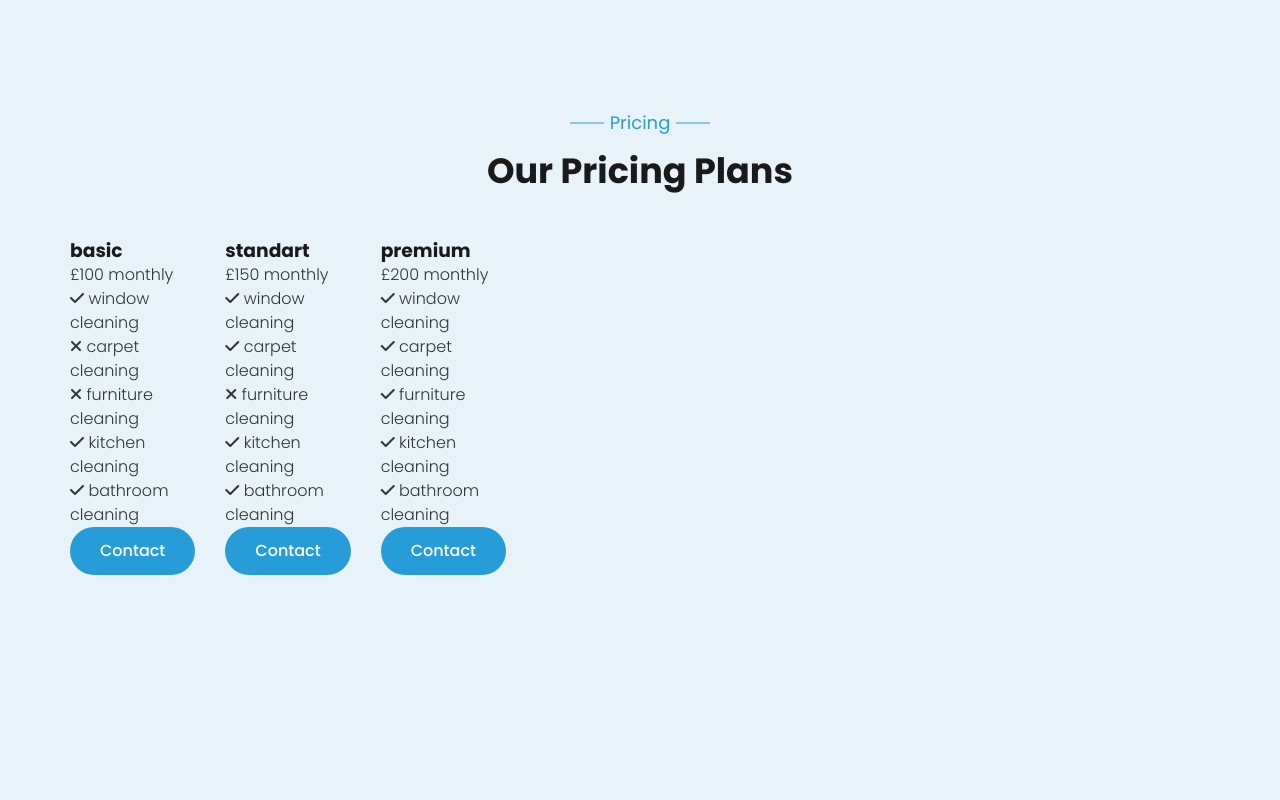
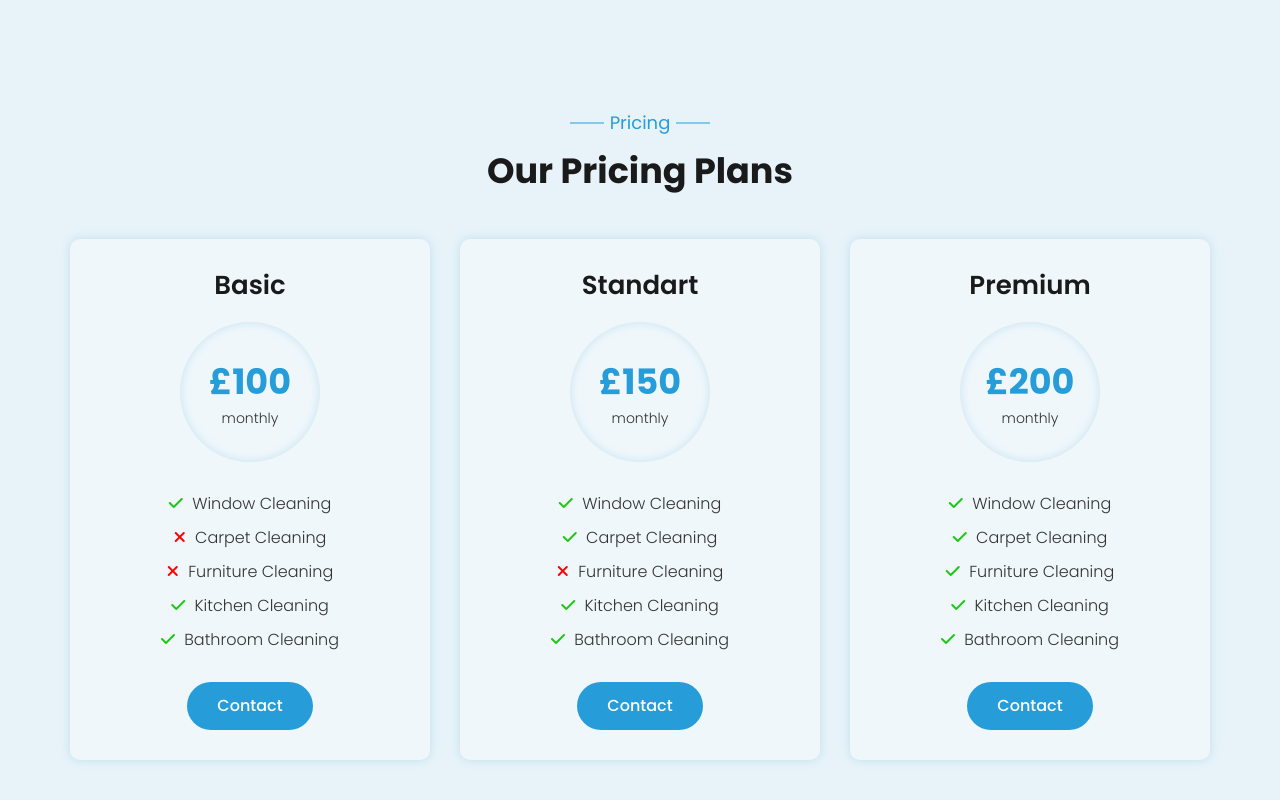
Before and after one commit to atvars/lin-clean-shire, a plain HTML site: page index.html in a window 1280 px wide. Shown: the part 1777-2577 px from the top of the page. Before the commit the page ends 2412 px from the top, so only its background shows below. Drawn offline with Linux system fonts and the light colour scheme.

Commit message:
styled pricing section

```diff
--- a/css/style.css
+++ b/css/style.css
@@ -371,6 +371,61 @@ padding: 60px 0;
 }
 
 /**********************************************************************  pricing */
+.pricing-item{
+    grid-column: span 4;
+    background-color: var(--bg-color);
+    box-shadow: var(--shadow);
+    padding: 30px;
+    border-radius: 10px;
+    text-align: center;
+}
+.pricing-header h3{
+    text-transform: capitalize;
+    margin: 0 0 20px;
+    font-size: var(--fs-2xl);
+    font-weight: 600;
+}
+.pricing-header .price{
+    height: 140px;
+    width: 140px;
+    box-shadow: inset var(--shadow);
+    margin: auto;
+    border-radius: 50%;
+    display: flex;
+    flex-direction: column;
+    align-items: center;
+    justify-content: center;
+    font-size: var(--fs-sm);
+}
+.pricing-header .price span{
+    font-size: var(--fs-3xl);
+    color: var(--main-color);
+    font-weight: bold;
+}
+.pricing-body{
+    padding: 30px 0;
+}
+.pricing-body li{
+    text-transform: capitalize;
+    /* position: relative; */
+}
+.pricing-body li+li{
+    margin-top: 10px;
+}
+.pricing-body li i{
+    /* position: absolute; */
+    /* left: 0;
+    top: 5px; */
+    padding-right: 5px;
+}
+.fa-check{
+    /* color: var(--main-color); */
+    color: rgba(15, 196, 5, 0.936);
+}
+.fa-times{
+    color: red;
+}
+
 /**********************************************************************  team */
 /**********************************************************************  testimonials */
 /**********************************************************************  contact */
```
────────
Where a record above holds a picture, drop the picture and print the rest exactly.

Before and after one commit to atvars/lin-clean-shire, a plain HTML site: page index.html in a window 1280 px wide. Shown: the part 1777-2577 px from the top of the page. Before the commit the page ends 2412 px from the top, so only its background shows below. Drawn offline with Linux system fonts and the light colour scheme.

Commit message:
styled pricing section

```diff
--- a/css/style.css
+++ b/css/style.css
@@ -371,6 +371,61 @@ padding: 60px 0;
 }
 
 /**********************************************************************  pricing */
+.pricing-item{
+    grid-column: span 4;
+    background-color: var(--bg-color);
+    box-shadow: var(--shadow);
+    padding: 30px;
+    border-radius: 10px;
+    text-align: center;
+}
+.pricing-header h3{
+    text-transform: capitalize;
+    margin: 0 0 20px;
+    font-size: var(--fs-2xl);
+    font-weight: 600;
+}
+.pricing-header .price{
+    height: 140px;
+    width: 140px;
+    box-shadow: inset var(--shadow);
+    margin: auto;
+    border-radius: 50%;
+    display: flex;
+    flex-direction: column;
+    align-items: center;
+    justify-content: center;
+    font-size: var(--fs-sm);
+}
+.pricing-header .price span{
+    font-size: var(--fs-3xl);
+    color: var(--main-color);
+    font-weight: bold;
+}
+.pricing-body{
+    padding: 30px 0;
+}
+.pricing-body li{
+    text-transform: capitalize;
+    /* position: relative; */
+}
+.pricing-body li+li{
+    margin-top: 10px;
+}
+.pricing-body li i{
+    /* position: absolute; */
+    /* left: 0;
+    top: 5px; */
+    padding-right: 5px;
+}
+.fa-check{
+    /* color: var(--main-color); */
+    color: rgba(15, 196, 5, 0.936);
+}
+.fa-times{
+    color: red;
+}
+
 /**********************************************************************  team */
 /**********************************************************************  testimonials */
 /**********************************************************************  contact */
```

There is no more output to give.